**TASK PROMPT:** Below are entries. Pull out all lines containing "random".

+--

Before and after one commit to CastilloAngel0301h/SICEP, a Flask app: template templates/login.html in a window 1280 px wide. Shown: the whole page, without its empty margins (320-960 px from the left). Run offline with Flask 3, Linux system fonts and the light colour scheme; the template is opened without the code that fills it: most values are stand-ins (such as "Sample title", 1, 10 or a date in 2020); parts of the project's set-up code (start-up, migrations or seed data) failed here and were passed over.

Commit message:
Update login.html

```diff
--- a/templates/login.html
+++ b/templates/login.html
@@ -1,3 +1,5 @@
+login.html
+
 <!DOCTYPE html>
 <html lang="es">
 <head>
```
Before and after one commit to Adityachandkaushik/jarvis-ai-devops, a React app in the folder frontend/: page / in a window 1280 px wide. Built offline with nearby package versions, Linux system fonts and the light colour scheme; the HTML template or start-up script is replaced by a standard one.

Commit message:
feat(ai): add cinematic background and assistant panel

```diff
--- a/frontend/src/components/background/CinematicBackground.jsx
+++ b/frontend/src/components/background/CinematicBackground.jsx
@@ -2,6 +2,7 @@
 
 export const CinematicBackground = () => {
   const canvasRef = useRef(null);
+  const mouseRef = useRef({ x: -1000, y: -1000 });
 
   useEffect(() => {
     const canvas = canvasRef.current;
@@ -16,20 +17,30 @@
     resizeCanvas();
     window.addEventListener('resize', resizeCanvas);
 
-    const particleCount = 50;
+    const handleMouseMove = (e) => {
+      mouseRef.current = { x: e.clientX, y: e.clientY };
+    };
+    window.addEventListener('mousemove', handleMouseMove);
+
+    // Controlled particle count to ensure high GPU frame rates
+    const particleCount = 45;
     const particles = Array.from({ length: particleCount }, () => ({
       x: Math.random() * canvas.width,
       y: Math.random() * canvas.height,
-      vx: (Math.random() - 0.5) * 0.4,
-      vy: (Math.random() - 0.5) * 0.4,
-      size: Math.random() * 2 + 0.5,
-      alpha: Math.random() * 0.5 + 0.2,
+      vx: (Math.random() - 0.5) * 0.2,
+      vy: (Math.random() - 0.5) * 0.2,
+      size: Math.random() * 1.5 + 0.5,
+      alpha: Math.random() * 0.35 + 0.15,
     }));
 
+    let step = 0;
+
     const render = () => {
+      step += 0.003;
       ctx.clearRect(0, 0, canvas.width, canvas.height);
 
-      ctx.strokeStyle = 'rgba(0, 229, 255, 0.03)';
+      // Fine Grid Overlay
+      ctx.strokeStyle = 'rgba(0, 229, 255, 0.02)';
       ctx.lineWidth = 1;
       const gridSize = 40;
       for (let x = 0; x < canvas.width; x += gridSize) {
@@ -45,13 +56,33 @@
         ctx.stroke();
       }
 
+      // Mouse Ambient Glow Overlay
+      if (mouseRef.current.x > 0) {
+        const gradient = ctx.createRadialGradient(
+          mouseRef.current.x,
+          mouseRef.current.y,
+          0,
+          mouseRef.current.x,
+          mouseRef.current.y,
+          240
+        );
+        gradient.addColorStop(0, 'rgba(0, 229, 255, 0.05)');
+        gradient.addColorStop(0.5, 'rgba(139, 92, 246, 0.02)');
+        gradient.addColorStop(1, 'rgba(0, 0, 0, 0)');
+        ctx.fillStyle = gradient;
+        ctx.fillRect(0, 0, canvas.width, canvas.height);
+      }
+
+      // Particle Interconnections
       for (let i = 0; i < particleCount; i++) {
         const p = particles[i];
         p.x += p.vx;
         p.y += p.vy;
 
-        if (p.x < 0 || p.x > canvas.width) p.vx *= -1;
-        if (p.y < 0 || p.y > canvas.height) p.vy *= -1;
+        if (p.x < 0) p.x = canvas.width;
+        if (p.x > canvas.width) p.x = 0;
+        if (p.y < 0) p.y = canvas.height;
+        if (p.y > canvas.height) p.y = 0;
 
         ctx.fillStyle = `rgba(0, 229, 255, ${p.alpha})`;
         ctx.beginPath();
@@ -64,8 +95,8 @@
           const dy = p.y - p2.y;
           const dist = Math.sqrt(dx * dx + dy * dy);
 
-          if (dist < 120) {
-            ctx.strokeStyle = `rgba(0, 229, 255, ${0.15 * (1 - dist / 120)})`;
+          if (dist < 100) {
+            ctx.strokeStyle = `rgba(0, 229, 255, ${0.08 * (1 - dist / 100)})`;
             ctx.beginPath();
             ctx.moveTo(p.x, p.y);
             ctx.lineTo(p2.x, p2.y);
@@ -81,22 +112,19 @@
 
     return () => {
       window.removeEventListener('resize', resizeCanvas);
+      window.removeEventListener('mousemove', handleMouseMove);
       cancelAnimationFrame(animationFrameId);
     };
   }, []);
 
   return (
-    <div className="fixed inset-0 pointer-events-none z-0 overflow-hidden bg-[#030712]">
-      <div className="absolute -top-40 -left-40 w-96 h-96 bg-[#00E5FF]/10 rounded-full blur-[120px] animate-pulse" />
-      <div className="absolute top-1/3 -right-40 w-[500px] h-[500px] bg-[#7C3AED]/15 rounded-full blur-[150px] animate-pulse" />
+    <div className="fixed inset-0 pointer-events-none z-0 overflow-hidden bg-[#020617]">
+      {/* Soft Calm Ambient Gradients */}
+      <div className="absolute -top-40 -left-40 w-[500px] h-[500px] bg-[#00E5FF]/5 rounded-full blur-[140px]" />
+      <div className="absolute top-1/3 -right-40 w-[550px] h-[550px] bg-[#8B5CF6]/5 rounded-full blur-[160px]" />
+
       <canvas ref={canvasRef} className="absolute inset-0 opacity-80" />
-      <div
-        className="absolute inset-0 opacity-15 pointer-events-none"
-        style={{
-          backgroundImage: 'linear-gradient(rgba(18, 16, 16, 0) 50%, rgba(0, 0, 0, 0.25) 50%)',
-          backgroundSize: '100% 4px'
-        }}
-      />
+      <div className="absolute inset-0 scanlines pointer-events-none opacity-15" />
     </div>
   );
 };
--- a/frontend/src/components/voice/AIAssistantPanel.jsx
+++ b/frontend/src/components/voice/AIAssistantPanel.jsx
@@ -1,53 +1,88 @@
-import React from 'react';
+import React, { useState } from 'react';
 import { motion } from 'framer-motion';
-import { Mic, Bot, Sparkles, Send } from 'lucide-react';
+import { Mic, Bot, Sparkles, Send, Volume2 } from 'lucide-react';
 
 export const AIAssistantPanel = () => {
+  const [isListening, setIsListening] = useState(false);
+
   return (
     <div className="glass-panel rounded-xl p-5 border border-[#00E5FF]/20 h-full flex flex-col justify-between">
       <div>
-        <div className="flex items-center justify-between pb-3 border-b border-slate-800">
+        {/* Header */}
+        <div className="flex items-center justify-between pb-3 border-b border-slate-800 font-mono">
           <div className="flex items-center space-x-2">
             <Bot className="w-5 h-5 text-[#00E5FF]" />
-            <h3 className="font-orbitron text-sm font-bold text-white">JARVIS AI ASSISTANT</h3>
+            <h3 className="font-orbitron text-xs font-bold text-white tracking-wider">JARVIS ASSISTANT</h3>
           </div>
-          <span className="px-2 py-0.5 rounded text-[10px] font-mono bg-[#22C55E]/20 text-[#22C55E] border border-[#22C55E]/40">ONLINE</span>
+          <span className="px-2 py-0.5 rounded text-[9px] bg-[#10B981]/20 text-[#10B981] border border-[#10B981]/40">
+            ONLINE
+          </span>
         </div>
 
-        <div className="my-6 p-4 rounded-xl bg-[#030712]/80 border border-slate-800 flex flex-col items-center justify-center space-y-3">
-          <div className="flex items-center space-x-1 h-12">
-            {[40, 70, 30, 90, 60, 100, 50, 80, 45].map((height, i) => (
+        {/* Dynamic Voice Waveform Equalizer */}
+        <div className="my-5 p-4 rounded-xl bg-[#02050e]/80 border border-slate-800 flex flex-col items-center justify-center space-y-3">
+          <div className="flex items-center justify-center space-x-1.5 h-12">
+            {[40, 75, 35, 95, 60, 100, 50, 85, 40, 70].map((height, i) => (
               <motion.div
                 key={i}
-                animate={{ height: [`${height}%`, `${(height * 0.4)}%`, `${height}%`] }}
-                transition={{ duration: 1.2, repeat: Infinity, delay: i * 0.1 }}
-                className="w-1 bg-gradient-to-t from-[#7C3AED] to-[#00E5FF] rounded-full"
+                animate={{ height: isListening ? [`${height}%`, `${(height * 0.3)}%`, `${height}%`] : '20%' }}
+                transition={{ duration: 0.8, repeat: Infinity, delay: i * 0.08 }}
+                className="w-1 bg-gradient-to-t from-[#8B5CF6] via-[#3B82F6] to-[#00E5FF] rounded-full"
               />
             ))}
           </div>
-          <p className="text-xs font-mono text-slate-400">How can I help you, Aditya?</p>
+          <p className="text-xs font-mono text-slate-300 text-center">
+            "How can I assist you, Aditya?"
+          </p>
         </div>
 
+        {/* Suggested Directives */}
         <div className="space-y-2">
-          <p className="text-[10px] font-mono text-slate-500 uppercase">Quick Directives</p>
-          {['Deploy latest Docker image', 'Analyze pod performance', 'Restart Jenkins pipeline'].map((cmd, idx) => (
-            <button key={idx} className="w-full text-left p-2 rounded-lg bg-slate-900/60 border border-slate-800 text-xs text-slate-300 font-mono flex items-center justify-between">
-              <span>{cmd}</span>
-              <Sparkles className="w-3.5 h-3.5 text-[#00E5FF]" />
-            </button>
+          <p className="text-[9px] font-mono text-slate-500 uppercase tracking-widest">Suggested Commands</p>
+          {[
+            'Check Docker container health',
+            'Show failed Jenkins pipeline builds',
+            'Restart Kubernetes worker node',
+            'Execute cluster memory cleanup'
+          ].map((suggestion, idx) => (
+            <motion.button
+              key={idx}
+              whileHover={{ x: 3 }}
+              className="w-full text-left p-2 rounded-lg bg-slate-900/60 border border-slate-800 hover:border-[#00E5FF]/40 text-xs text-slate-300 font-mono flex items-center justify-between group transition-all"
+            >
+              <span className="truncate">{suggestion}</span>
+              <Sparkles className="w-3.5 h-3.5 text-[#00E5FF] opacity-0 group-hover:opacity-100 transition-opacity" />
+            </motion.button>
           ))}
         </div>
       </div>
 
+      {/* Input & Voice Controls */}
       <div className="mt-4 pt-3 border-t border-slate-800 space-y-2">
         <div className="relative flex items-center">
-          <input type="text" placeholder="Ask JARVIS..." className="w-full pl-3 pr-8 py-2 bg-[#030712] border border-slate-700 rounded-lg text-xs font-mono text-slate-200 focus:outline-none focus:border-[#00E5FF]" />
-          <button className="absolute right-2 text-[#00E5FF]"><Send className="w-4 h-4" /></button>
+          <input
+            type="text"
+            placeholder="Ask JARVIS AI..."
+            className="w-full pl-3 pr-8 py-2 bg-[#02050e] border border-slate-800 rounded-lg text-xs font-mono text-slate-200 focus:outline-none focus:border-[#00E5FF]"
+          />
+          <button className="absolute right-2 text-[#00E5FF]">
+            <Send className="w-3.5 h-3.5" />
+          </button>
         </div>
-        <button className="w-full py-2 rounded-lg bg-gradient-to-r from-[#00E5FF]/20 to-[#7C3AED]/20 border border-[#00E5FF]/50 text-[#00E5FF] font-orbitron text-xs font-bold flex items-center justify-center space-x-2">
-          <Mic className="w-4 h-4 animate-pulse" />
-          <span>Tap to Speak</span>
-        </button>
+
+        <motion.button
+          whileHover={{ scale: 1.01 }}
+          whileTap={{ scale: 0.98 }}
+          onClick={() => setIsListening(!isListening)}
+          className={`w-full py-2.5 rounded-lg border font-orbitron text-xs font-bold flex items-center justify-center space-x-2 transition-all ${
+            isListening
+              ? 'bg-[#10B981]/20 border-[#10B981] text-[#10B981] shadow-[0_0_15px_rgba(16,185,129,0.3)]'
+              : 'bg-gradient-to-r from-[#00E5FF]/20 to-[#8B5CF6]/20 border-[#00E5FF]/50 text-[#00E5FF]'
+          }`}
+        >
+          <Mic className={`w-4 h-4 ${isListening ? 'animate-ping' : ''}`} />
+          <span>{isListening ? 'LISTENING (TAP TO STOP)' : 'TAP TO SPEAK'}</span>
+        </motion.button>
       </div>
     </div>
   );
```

+--

**OUTPUT FOR THIS TASK:**
       x: Math.random() * canvas.width,
       y: Math.random() * canvas.height,
-      vx: (Math.random() - 0.5) * 0.4,
-      vy: (Math.random() - 0.5) * 0.4,
-      size: Math.random() * 2 + 0.5,
-      alpha: Math.random() * 0.5 + 0.2,
+      vx: (Math.random() - 0.5) * 0.2,
+      vy: (Math.random() - 0.5) * 0.2,
+      size: Math.random() * 1.5 + 0.5,
+      alpha: Math.random() * 0.35 + 0.15,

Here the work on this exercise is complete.